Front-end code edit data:
───
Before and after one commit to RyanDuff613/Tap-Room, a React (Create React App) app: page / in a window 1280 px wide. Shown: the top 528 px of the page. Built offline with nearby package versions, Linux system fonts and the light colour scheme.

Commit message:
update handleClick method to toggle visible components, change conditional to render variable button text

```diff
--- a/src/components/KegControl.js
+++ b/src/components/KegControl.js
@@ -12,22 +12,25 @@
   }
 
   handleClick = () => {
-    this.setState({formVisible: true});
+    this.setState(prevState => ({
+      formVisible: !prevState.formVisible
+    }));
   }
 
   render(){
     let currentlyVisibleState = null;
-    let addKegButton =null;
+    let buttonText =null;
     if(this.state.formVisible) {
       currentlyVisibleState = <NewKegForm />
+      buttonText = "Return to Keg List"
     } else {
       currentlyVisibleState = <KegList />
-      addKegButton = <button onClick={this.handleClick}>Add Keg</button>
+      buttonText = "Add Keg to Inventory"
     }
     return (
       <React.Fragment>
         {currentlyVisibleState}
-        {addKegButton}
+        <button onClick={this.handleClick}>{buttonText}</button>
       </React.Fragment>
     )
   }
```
───
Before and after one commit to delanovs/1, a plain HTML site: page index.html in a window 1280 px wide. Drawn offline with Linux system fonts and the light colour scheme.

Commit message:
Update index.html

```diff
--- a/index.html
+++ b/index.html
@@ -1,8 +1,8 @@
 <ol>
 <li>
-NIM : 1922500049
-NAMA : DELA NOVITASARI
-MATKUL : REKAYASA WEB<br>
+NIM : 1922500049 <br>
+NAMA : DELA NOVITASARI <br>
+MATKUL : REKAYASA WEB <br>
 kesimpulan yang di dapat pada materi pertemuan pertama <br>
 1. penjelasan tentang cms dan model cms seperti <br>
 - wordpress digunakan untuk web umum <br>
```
───
— EXERCISE GOAL —
Copy each line above that contains the word "handleClick".

— SOLUTION FOR THIS EXERCISE —
update handleClick method to toggle visible components, change conditional to render variable button text
   handleClick = () => {
-      addKegButton = <button onClick={this.handleClick}>Add Keg</button>
+        <button onClick={this.handleClick}>{buttonText}</button>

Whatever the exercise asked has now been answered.